Asteroid's Timing Was 'Colossal Bad Luck' For The Dinosaurs

Asteroid's Timing Was 'Colossal Bad Luck' For The Dinosaurs

Newsy (July 28, 2014) The asteroid that killed the dinosaurs struck at the worst time for them. A new study says that if it hit earlier or later, they might've survived. Video provided by Newsy
Powered by NewsLook.com
Did ISIS Destroy Jonah's Tomb?

Did ISIS Destroy Jonah's Tomb?

Newsy (July 25, 2014) Unverified footage posted to YouTube purportedly shows ISIS militants destroying a shrine widely believed to be the tomb of the prophet Jonah. Video provided by Newsy
Powered by NewsLook.com
Europe's Highest Train Turns 80 in French Pyrenees

Europe's Highest Train Turns 80 in French Pyrenees

AFP (July 25, 2014) Europe's highest train, the little train of Artouste in the French Pyrenees, celebrates its 80th birthday.

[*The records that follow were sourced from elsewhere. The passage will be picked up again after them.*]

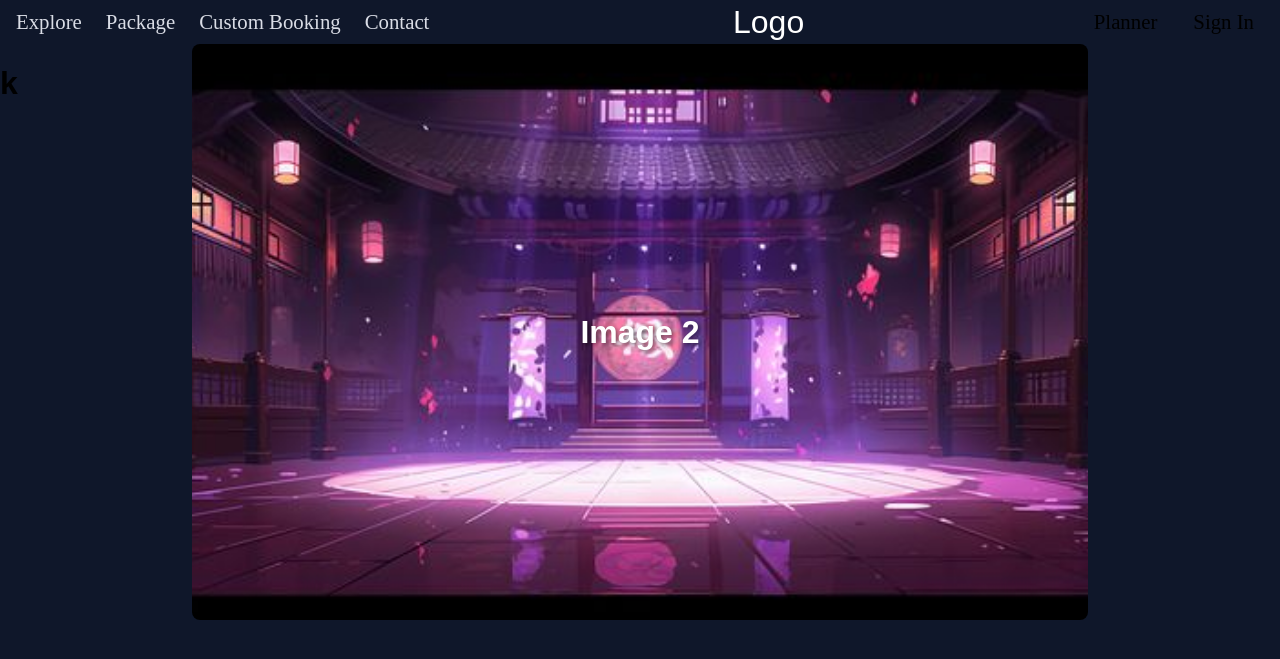
Repository: Demonster-01/Event-Management
Page: / (app in EventOrg/)
The author's editor kept a copy of each file at every save. The page is drawn from the files as they stood at one save, then again after the next save.
The browser window is 1280 px wide. The pictures show the whole page.
Some web fonts or font styles are not loaded; a fallback is used. The project was rebuilt for these pictures with package versions that can differ from the ones it lists, and the page was loaded fresh each time. Also part of the build but not shown: EventOrg/vite.config.js, EventOrg/src/components/Slideshow.jsx.

Above is the page before, as saved 2024-11-08 17:10:31.

### EventOrg/index.html
<!doctype html>
<html lang="en">
  <head>
    <meta charset="UTF-8" />
    <link rel="icon" type="image/svg+xml" href="/vite.svg" />
    <meta name="viewport" content="width=device-width, initial-scale=1.0" />
    <!-- <link
      href="https://fonts.googleapis.com/css2?family=Roboto:wght@400;700&display=swap"
      rel="stylesheet"> -->
    <link
      href="https://fonts.googleapis.com/css2?family=Oranienbaum&display=swap"
      rel="stylesheet">

    <title>Event Mialune</title>
  </head>
  <body>
    <div id="root"></div>
    <script type="module" src="/src/main.jsx"></script>
  </body>
</html>

### EventOrg/src/App.jsx
import { useState } from "react";

import "./App.css";

import Nav from "./components/Nav";
import Slider from "./components/Slider";
import Slideshow from "./components/Slideshow";

function App() {
  return (
    <div className="App">
      <Nav />
      <Slider />
      {/* <Slideshow /> */}
      <h1>k</h1>
    </div>
  );
}

export default App;

### EventOrg/src/App.css
body {
  margin: 0;
  background-color: #0f172a; /* Default text color */
  font-family: "Arial", sans-serif; /* Optional, to set a base font family */
  min-height: 100vh; /* Ensure the background covers the entire screen */
}

### EventOrg/src/components/Nav.jsx
import styles from "../module_css/Nav.module.css";

export default function Nav() {
  return (
    <div className={styles.container}>
      <nav className={styles.navbar}>
        <ul className={styles.nav_list}>
          <li className={styles.nav_item}>Explore</li>
          <li className={styles.nav_item}>Package</li>
          <li className={styles.nav_item}>Custom Booking</li>
          <li className={styles.nav_item}>Contact</li>
        </ul>
      </nav>

      <div className={styles.logo}>Logo</div>
      <div className={styles.btngroup}>
        <button className={styles.btn}>Planner</button>
        <button className={styles.btn}>Sign In</button>
      </div>
    </div>
  );
}

### EventOrg/src/components/Slider.jsx
import React, { useState, useEffect } from "react";
import styles from "../module_css/Slider.module.css";

import image1 from "../assets/images/image.jpg";
import hallImage from "../assets/images/hall.jpg";
import image3 from "../assets/images/image.jpg";

export default function Slider() {
  const [currentImageIndex, setCurrentImageIndex] = useState(0);

  const images = [
    {
      url: image1,
      caption: "Image 1",
    },
    { url: hallImage, caption: "Image 2" },
    { url: image3, caption: "Image 3" },
  ];

  // Function to handle the next image in the slider
  const nextImage = () => {
    setCurrentImageIndex((prevIndex) => (prevIndex + 1) % images.length);
  };

  // Automatic slider every 3 seconds
  useEffect(() => {
    const interval = setInterval(nextImage, 3000);
    return () => clearInterval(interval); // Cleanup on component unmount
  }, []);

  return (
    <div className={styles.slider_container}>
      <div className={styles.image_slider}>
        <img
          src={images[currentImageIndex].url}
          alt={images[currentImageIndex].caption}
          className={styles.slider_image}
        />
        <div className={styles.image_caption}>
          {images[currentImageIndex].caption}
        </div>
      </div>
    </div>
  );
}

### EventOrg/src/module_css/Nav.module.css
.container {
  display: flex;
  justify-content: space-between;
  align-items: center;
  /* background-color: #404a42; */
  padding: 0 1rem;
}

.navbar {
  color: #dadde6;
  font-size: 1.3rem;
  font-family: "Oranienbaum";
}

.nav_list {
  display: flex;
  list-style-type: none;
  margin: 0;
  padding: 0;
}

.nav_item {
  margin-right: 1.5rem;
  color: 404a42;
  cursor: pointer;
}

.nav_item:hover,
.btn:hover {
  color: #eddbcd;
  cursor: pointer;
  transition: color 0.3s ease;
}

.btngroup {
  display: flex;
  gap: 1rem;
}

.btn {
  font-family: "Oranienbaum";
  font-size: 1.3rem;
  border: none;
  padding: 10px;
  background-color: transparent;
  color: 404a42;
}

.logo {
  color: white;
  font-size: 2rem;
}

### EventOrg/src/module_css/Slider.module.css
/* Container for the slider */
.slider_container {
  display: flex;
  justify-content: center;
  align-items: center;
  position: absolute;
  height: 80%;
  width: 100%;
  overflow: hidden;
}

/* Styling for the image and text inside the slider */
.image_slider {
  position: relative;
  width: 70%;
  height: 100%;
}

/* Image styling */
.slider_image {
  width: 100%;
  height: 100%;
  border-radius: 8px;
  object-fit: cover; /* Ensures the image covers the entire container */
  transition: opacity 0.5s ease; /* Smooth transition for image changes */
}

/* Text caption styling */
.image_caption {
  position: absolute;
  top: 50%;
  left: 50%;
  transform: translate(-50%, -50%);
  color: white;
  font-size: 2rem;
  font-weight: bold;
  text-shadow: 2px 2px 4px rgba(0, 0, 0, 0.5); /* Text shadow for better visibility */
}

Loaded but not shown: EventOrg/src/main.jsx (common file)

After the next save:
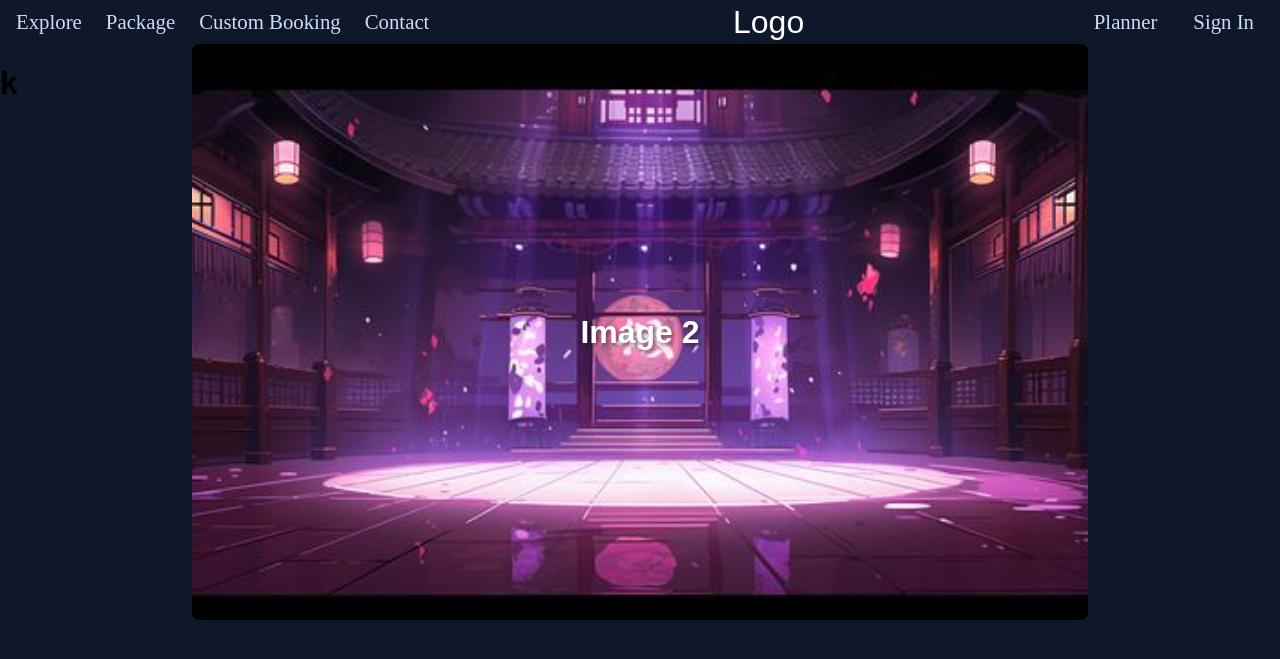
Saved 48 s later.
--- a/EventOrg/src/module_css/Nav.module.css
+++ b/EventOrg/src/module_css/Nav.module.css
@@ -7,7 +7,7 @@
 }
 
 .navbar {
-  color: #dadde6;
+  color: #d2dbf5;
   font-size: 1.3rem;
   font-family: "Oranienbaum";
 }
@@ -43,7 +43,7 @@
   border: none;
   padding: 10px;
   background-color: transparent;
-  color: 404a42;
+  color: #d2dbf5;
 }
 
 .logo {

Duration: 01:05 Video provided by AFP
Powered by NewsLook.com
Richard III's Car Park Burial Site Opens to Public

Richard III's Car Park Burial Site Opens to Public

AFP (July 25, 2014) Visitors will be able to look down from a glass walkway on the grave of King Richard III when a new centre opens in the English cathedral city of Leicester, where the infamous hunchback was found under a car park in 2012. Duration: 00:35 Video provided by AFP
Powered by NewsLook.com

Search ScienceDaily

Number of stories in archives: 140,361

Find with keyword(s):
Enter a keyword or phrase to search ScienceDaily for related topics and research stories.

Save/Print:
Share:

Breaking News:
from the past week

In Other News

... from NewsDaily.com

Science News

Health News

Environment News

Technology News



Save/Print:
Share:

Free Subscriptions


Get the latest science news with ScienceDaily's free email newsletters, updated daily and weekly. Or view hourly updated newsfeeds in your RSS reader:

Get Social & Mobile


Keep up to date with the latest news from ScienceDaily via social networks and mobile apps:

Have Feedback?


Tell us what you think of ScienceDaily -- we welcome both positive and negative comments. Have any problems using the site? Questions?
Mobile: iPhone Android Web
Follow: Facebook Twitter Google+
Subscribe: RSS Feeds Email Newsletters
Latest Headlines Health & Medicine Mind & Brain Space & Time Matter & Energy Computers & Math Plants & Animals Earth & Climate Fossils & Ruins